▶ _Revision tracking records_
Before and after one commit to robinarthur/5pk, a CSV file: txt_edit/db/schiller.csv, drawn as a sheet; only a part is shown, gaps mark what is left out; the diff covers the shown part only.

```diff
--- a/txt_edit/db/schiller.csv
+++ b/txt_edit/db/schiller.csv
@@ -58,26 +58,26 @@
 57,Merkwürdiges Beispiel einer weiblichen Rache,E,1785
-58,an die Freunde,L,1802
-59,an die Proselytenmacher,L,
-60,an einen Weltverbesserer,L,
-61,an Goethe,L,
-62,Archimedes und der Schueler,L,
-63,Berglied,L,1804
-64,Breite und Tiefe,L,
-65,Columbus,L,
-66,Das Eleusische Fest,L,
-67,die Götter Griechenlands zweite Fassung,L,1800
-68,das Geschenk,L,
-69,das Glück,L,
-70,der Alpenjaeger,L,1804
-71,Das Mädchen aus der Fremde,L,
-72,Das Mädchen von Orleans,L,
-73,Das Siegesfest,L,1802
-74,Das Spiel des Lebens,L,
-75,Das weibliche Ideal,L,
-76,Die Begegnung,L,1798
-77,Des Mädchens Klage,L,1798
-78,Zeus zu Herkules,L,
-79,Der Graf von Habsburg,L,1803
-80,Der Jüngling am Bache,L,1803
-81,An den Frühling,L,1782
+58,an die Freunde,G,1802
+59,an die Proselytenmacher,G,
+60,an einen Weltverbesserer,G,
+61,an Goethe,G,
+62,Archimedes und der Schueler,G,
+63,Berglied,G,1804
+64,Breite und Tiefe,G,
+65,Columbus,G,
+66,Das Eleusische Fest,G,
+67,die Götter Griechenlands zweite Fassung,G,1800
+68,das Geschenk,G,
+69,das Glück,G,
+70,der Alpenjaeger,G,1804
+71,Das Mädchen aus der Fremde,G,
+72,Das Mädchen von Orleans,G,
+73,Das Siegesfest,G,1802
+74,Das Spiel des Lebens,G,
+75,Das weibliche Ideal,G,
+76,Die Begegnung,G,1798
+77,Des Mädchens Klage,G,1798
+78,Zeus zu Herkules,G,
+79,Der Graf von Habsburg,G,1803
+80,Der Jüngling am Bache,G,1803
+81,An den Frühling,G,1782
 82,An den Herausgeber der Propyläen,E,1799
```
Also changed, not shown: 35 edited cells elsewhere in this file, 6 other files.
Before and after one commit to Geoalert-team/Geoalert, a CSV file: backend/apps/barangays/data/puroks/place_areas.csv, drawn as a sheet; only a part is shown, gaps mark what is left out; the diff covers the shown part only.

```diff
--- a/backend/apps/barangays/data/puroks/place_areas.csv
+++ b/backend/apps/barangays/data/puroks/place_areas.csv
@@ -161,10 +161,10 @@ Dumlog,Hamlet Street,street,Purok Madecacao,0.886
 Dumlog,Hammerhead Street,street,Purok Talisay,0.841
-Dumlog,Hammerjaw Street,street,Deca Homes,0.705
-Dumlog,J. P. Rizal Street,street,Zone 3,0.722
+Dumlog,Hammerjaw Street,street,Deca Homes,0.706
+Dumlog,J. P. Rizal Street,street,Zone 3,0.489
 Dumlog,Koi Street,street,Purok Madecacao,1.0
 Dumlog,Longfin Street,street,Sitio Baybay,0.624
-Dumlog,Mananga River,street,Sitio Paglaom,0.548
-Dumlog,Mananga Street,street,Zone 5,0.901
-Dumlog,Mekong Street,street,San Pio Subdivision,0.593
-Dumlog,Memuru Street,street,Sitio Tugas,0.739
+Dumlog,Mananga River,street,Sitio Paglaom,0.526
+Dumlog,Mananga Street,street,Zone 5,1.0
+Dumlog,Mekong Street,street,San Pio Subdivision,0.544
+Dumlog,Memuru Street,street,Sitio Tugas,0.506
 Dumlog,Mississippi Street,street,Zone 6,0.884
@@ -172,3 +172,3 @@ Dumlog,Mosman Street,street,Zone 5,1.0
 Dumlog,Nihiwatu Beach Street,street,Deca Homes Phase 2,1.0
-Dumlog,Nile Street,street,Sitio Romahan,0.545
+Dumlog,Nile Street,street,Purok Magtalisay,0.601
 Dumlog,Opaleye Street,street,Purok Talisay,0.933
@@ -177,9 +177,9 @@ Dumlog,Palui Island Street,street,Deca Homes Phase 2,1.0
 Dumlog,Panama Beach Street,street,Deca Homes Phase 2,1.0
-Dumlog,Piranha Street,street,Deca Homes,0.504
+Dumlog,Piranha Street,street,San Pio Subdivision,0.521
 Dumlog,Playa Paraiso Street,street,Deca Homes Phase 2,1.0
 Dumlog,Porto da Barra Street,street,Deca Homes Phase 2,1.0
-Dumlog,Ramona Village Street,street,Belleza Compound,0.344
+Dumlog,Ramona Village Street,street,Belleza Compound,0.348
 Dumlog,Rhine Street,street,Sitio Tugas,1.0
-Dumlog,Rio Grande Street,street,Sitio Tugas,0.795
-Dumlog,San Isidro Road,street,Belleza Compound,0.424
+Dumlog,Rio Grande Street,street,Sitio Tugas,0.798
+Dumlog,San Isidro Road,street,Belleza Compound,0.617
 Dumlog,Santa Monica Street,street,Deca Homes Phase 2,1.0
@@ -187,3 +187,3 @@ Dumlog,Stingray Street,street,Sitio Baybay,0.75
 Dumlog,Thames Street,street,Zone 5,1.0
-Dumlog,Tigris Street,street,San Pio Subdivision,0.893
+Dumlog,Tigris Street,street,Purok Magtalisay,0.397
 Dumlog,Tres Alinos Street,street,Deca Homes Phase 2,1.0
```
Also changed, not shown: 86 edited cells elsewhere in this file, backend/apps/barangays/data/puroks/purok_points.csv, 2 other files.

▶ _Aim of the task_
What is needed here is how many lines of the entries contain "elsewhere"; give that number alone.

▶ _Task output_
2